in subsidence of the concrete below the top
edge of the cone, add additional concrete to
keep an excess of concrete above the top of the
cone at all times. After the top layer has been
rodded, strike the surface of the concrete off flush
by means of a screeding and rolling motion of the
tamping rod. Immediately remove the slump cone
from the sample by carefully and steadily lifting
it straight up at the rate of 5 ± 2 sec for the height
of the cone. Place the cone next to the test
specimen. At this point, the entire test from the
start of filling the cone to completing the removal
of the cone should not exceed 2 1/2 min.
In measuring the slump, first place the
tamping rod across the top of the cone so
that it extends over the test specimen as shown
in figure 15-41. Next, measure the vertical
distance from the bottom of the rod to the
average height of the subsided concrete speci-
men. This measurement is known as the SLUMP.
If a decided falling away or shearing off
of concrete from one side or portion of the
specimen mass has occurred, disregard the
slump measurement and make a new test on
another portion of the sample. If two con-
secutive tests show a falling away or shearing
off, the concrete probably lacks the necessary
plasticity and cohesiveness for the slump test to
After measuring and recording the slump, you
have completed the slump test. As a supplemen-
tary procedure, however, tap the sides of the
specimen gently with the tamping rod. The reac-
tion of the concrete indicates its cohesiveness and
workability. A well proportioned, workable mix
gradually slumps to lower elevations and retains
its original identity. A poor mix crumbles,
segregates, and falls apart.
If the slump testis performed for a trial batch
during concrete mix design, then too little, or too
much, slump indicates the need for a new trial
batch with revised ingredient proportions. When
the test is performed as a quality control mea-
sure for a construction project, the slump ob-
tained by testing will be compared to the
specified slump for the concrete used for that
particular project. If too little, or too much,
slump has been determined by the test, then the
quality control inspector, or other appropriate
authority, will determine whether to accept or
reject the concrete.
PREPARATION OF CONCRETE
Concrete specimens that are representative of
a distinct batch of concrete must be sampled and
analyzed for the purpose of quality control.
Tests are performed on concrete cylinder
specimens to evaluate the compressive strength of
the concrete. The standard cylindrical specimen
is 6 in. in diameter by 12 in. long.
STANDARDS FOR CYLINDER MOLDS.
Cylinder molds should be made of steel, cast
iron, or other nonabsorbent material that does
not react with concrete containing portland
cement or other hydraulic cements. Molds should
hold their dimensions and shapes under conditions
of severe use. They should be able to hold,
without leakage, the water poured into them.

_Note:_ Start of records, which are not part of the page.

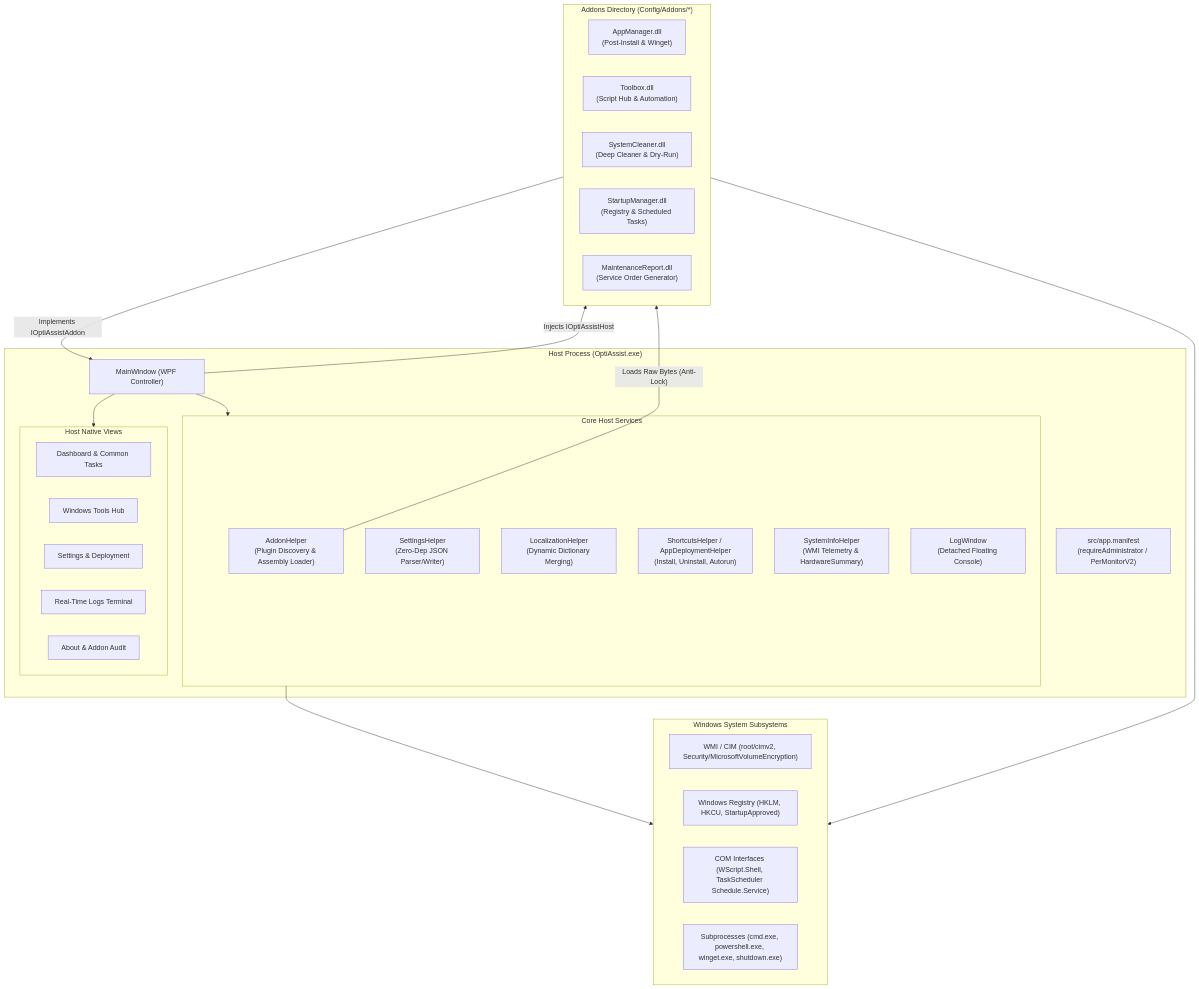
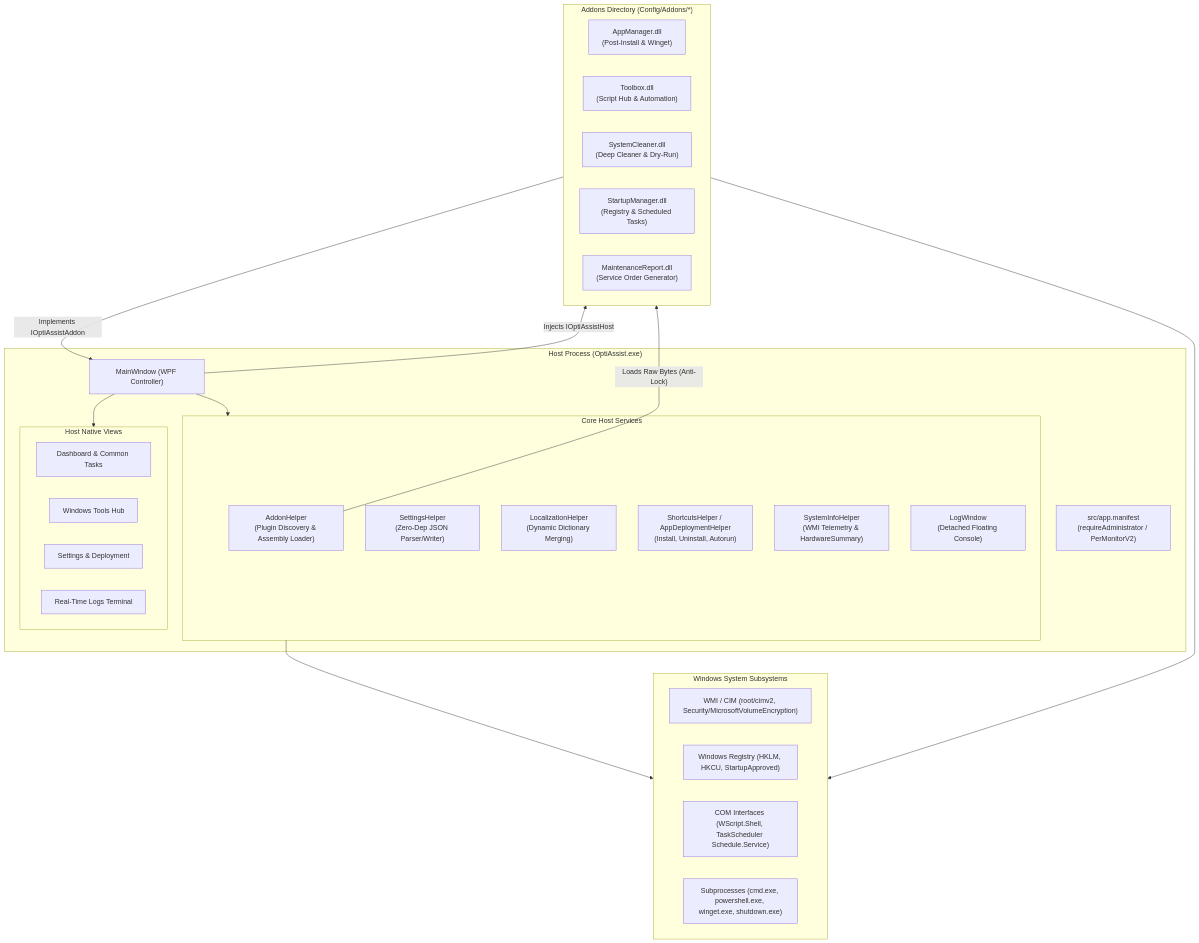
One commit to jvfigueiro/optiassist changed the first of 2 diagrams in Docs/arquitetura.md. Above: the diagram before and after it, drawn with Mermaid. The commit also changed 4 other files, not shown here.

````diff
--- a/Docs/arquitetura.md
+++ b/Docs/arquitetura.md
@@ -18,47 +18,46 @@
 ```mermaid
 graph TD
     subgraph HostApplication ["Host Process (OptiAssist.exe)"]
         AppManifest["src/app.manifest<br/>(requireAdministrator / PerMonitorV2)"]
         MainWindow["MainWindow (WPF Controller)"]
         
         subgraph CoreServices ["Core Host Services"]
             AddonHelper["AddonHelper<br/>(Plugin Discovery & Assembly Loader)"]
             SettingsHelper["SettingsHelper<br/>(Zero-Dep JSON Parser/Writer)"]
             LocalizationHelper["LocalizationHelper<br/>(Dynamic Dictionary Merging)"]
             ShortcutsHelper["ShortcutsHelper / AppDeploymentHelper<br/>(Install, Uninstall, Autorun)"]
             SystemInfoHelper["SystemInfoHelper<br/>(WMI Telemetry & HardwareSummary)"]
             LogWindow["LogWindow<br/>(Detached Floating Console)"]
         end
 
         subgraph BuiltInTabs ["Host Native Views"]
             TabDashboard["Dashboard & Common Tasks"]
             TabWinTools["Windows Tools Hub"]
             TabSettings["Settings & Deployment"]
             TabLogs["Real-Time Logs Terminal"]
-            TabAbout["About & Addon Audit"]
         end
     end
 
     subgraph AddonsContainer ["Addons Directory (Config/Addons/*)"]
         AddonAppManager["AppManager.dll<br/>(Post-Install & Winget)"]
         AddonToolbox["Toolbox.dll<br/>(Script Hub & Automation)"]
         AddonCleaner["SystemCleaner.dll<br/>(Deep Cleaner & Dry-Run)"]
         AddonStartup["StartupManager.dll<br/>(Registry & Scheduled Tasks)"]
         AddonReport["MaintenanceReport.dll<br/>(Service Order Generator)"]
     end
 
     subgraph WindowsIntegration ["Windows System Subsystems"]
         WMI["WMI / CIM (root/cimv2, Security/MicrosoftVolumeEncryption)"]
         Registry["Windows Registry (HKLM, HKCU, StartupApproved)"]
         COM["COM Interfaces (WScript.Shell, TaskScheduler Schedule.Service)"]
         CLI["Subprocesses (cmd.exe, powershell.exe, winget.exe, shutdown.exe)"]
     end
 
     MainWindow --> CoreServices
     MainWindow --> BuiltInTabs
     AddonHelper -->|"Loads Raw Bytes (Anti-Lock)"| AddonsContainer
     AddonsContainer -->|"Implements IOptiAssistAddon"| MainWindow
     MainWindow -->|"Injects IOptiAssistHost"| AddonsContainer
     CoreServices --> WindowsIntegration
     AddonsContainer --> WindowsIntegration
 ```
````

Before using the molds, coat them lightly with
mineral oil or a suitable nonreactive form of
FILLING CYLINDER MOLDS. Place the
molds on a level, rigid surface, free of vibration
or other disturbances, at a place as near as possible
to the location where they are to be stored for the
first 24 hr.
Fill the molds with concrete specimens (taken
as previously described for the slump test). The
number of layers is determined by the mold size